Don is not merely a two-dimensional construct of The Media, he is also very much a creation of us, the Canadian Hockey Fan.. Perhaps the ultimate responsibility for retiring Don lies with US. Should WE retire Don? Should WE take undertake a determined pro-active initiative to make Don go poof! WE could do it. WE could band together, kick things off with a country-wide burning of Don – in symbolic effigy form, of course. Make Don’s retirement into a national holiday akin to Guy Fawkes day in England with speeches and beer, fireworks galore and balloons and candy apples and everything else that goes into such an event. I’m sure The Media would luv to help US out. The ratings would be astronomical and the advertising revenue awesome. Imagine, Don would go up in flames on practically every block in Canada as WE unite in our unanimous desire to exorcise Don from OUR collective as-yet-to-be-determined sense of self.
And Don would be more than happy to lend a hand. He could deliver a nationally televised rant on European hockey players, fisticuffs, the instigator rule, no-touch icing, etc etc, after which he could diss Ron, tell him for the umpteenth time that he doesn’t know what he is talking about whereupon Ron, his mug graced with a beatific smile, would, after a good bad pun appropriate to the occasion, set a torch to a giant effigy of Don on Parliament hill then a select posse of sports writers could lead US in consigning his Rock `Em Sock `Em stuff and whatever else they deemed was tainted with the imprint of un-Canadian Donism to the cleansing flames.
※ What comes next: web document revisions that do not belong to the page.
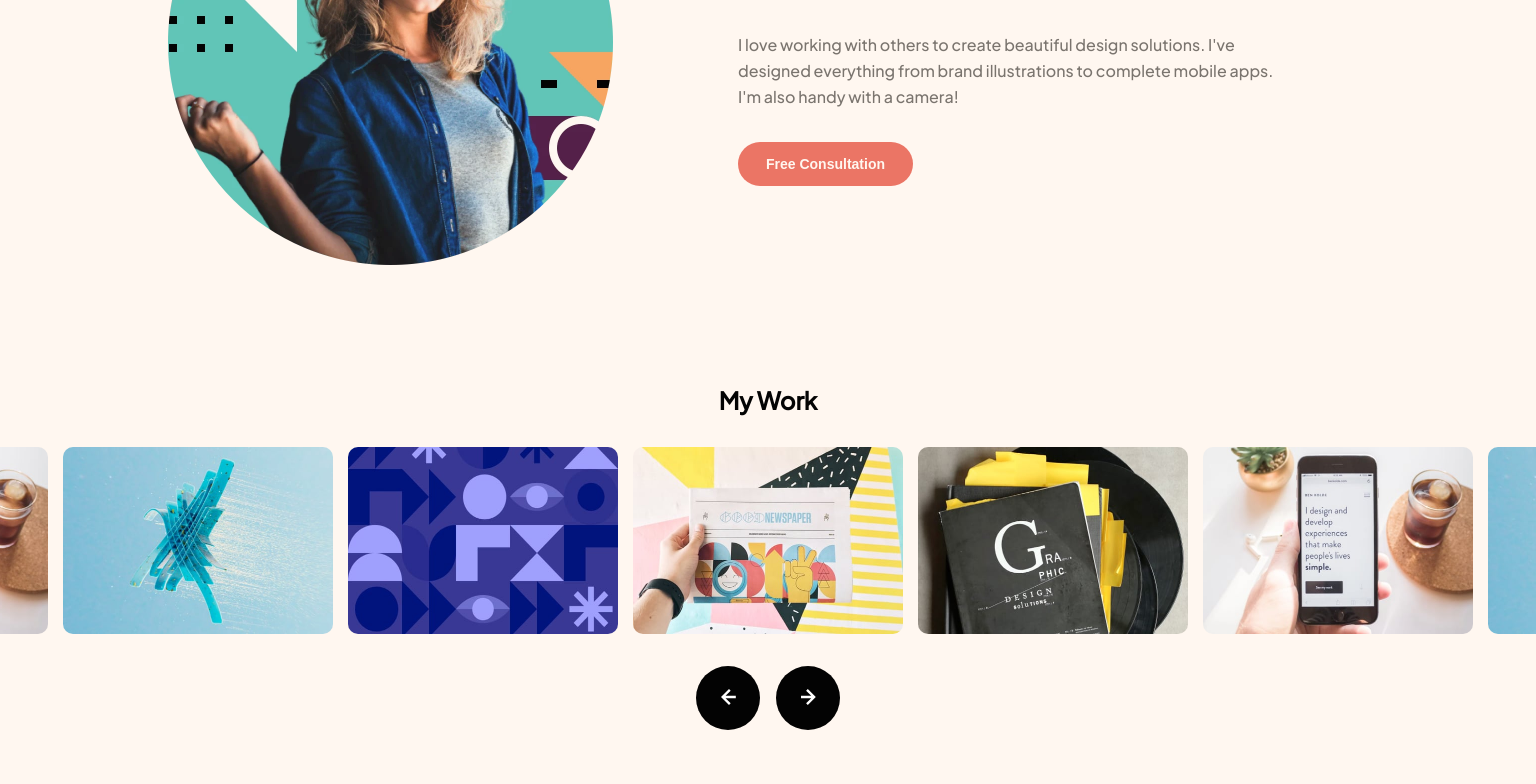
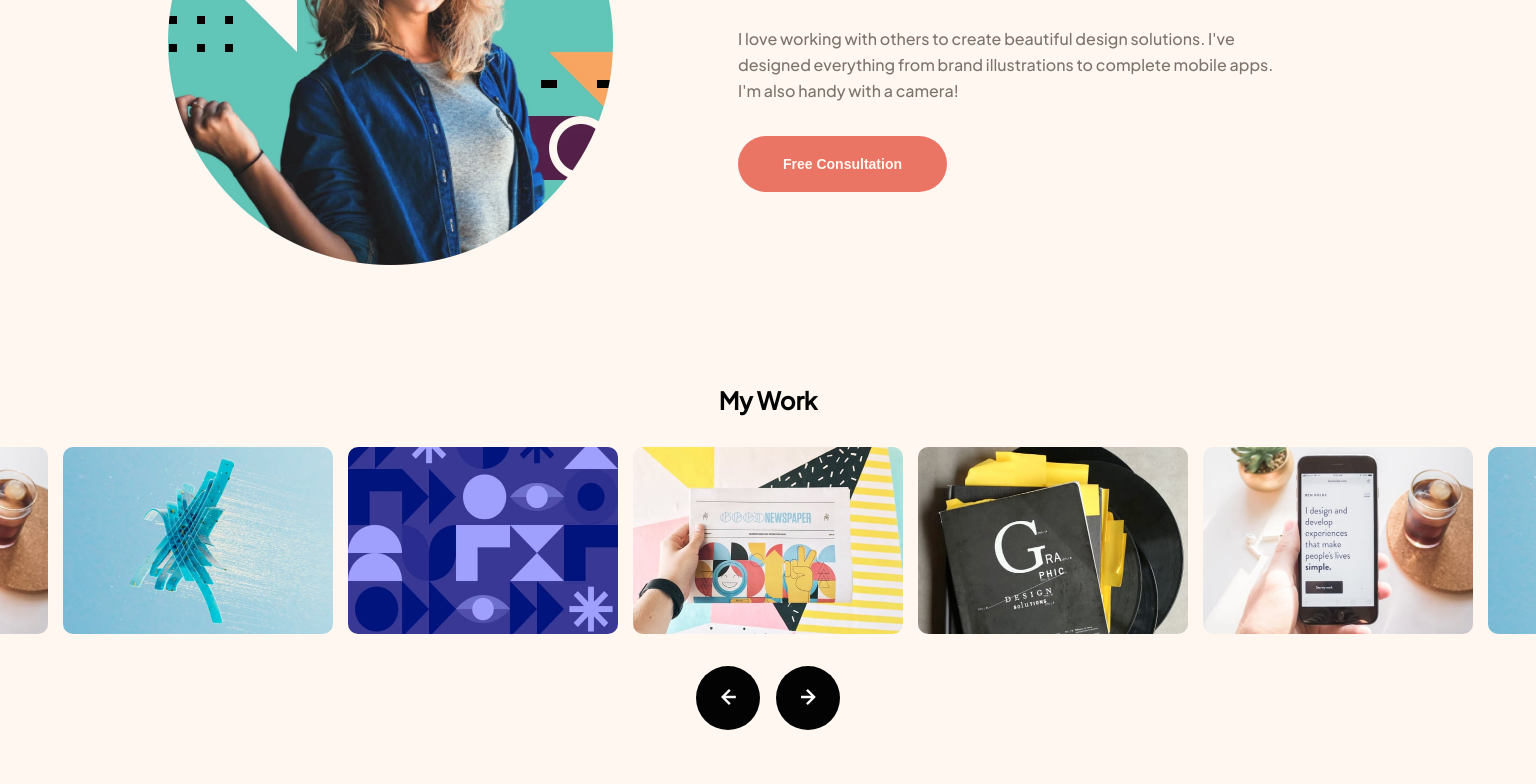
Before and after one commit to iannnop/single-page-design-portfolio, a Vue app: page / in a window 1536 px wide. Shown: the part 1800-2584 px from the top of the page. Built offline with nearby package versions, Linux system fonts and the light colour scheme.

Commit message:
colored button resize for calltoaction

```diff
--- a/src/components/ButtonColored.vue
+++ b/src/components/ButtonColored.vue
@@ -26,4 +26,11 @@
   cursor: pointer;
 }
 
+@media (min-width: 1440px) {
+  .btn {
+    align-self: center;
+    padding: 14px 45px;
+  }
+}
+
 </style>
```
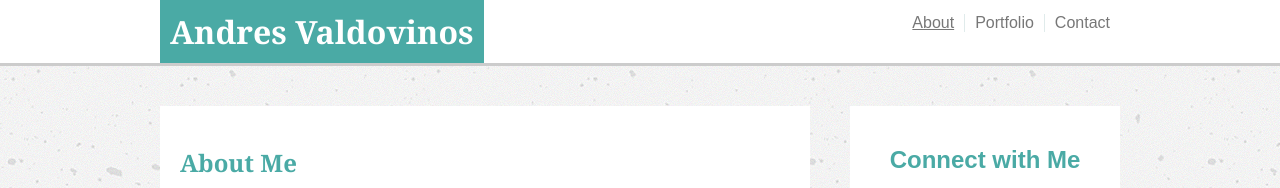
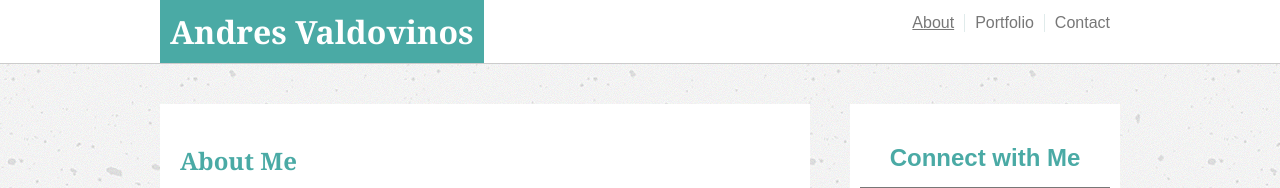
Before and after one commit to ThatOneAndres/Responsive-Portfolio, a plain HTML site: page index.html in a window 1280 px wide. Shown: the top 188 px of the page. Drawn offline with Linux system fonts and the light colour scheme.

Commit message:
something

```diff
--- a/assets/css/style.css
+++ b/assets/css/style.css
@@ -42,7 +42,7 @@ a{
 }
 .header{
 	background-color: #ffffff;
-	border-bottom: solid;
+	border-bottom: solid 1px;
 	border-bottom-color: #cccccc;
 	overflow: auto;
 
```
Religous /feminists/environmentalists/activists-at-large could denounce Don as a dinosaur, a relic of a by-gone era, and as such an intolerable obstacle on OUR journey to national self-realization and therefore guilty of creating his own reality – it’s clearly his fault that WE are forced to make him go poof.
The politicos could chip in, too. The next morning the Prime Minister could give a speech in which he announces that effective immediately it would be a criminal offence punishable by a fine of no less than $19.37 plus GST and 78 minutes in the corner of the Kindergarten class nearest to the offender to even say Don let alone name your baby after him. In fact, not only the name Don but the very word could be erased from OUR lexicon. No more Don! No more don! And Cherry/cherry, too. Kiss `em goodbye! In less than 24 hours Don would be officially gone – after all, WE Canadians are respectable law-abiding citizens, eh? No longer would he be in OUR collective face and on the tip of OUR tongue and, unlike the Cheshire Cat, his poofing would be terminal leaving US Don-free to continue OUR quest to find ourselves, to create a new vibrant identity that captures and expresses OUR Commitment To Diversity, to being everybody and nobody – a challenge that only a progressive post-post-modern Canada can meet – and become living proof that `It Is All Relative’ as WE lead the way in the forging of a Brave New World, a peaceful haphaphappy world from which all those bestial atavistic urges and surges inherent in Donism have been eradicated
An alluring vision, eh? Alas, like all utopian dreams, it is impractical. Why? I’ll tell you tomorrow.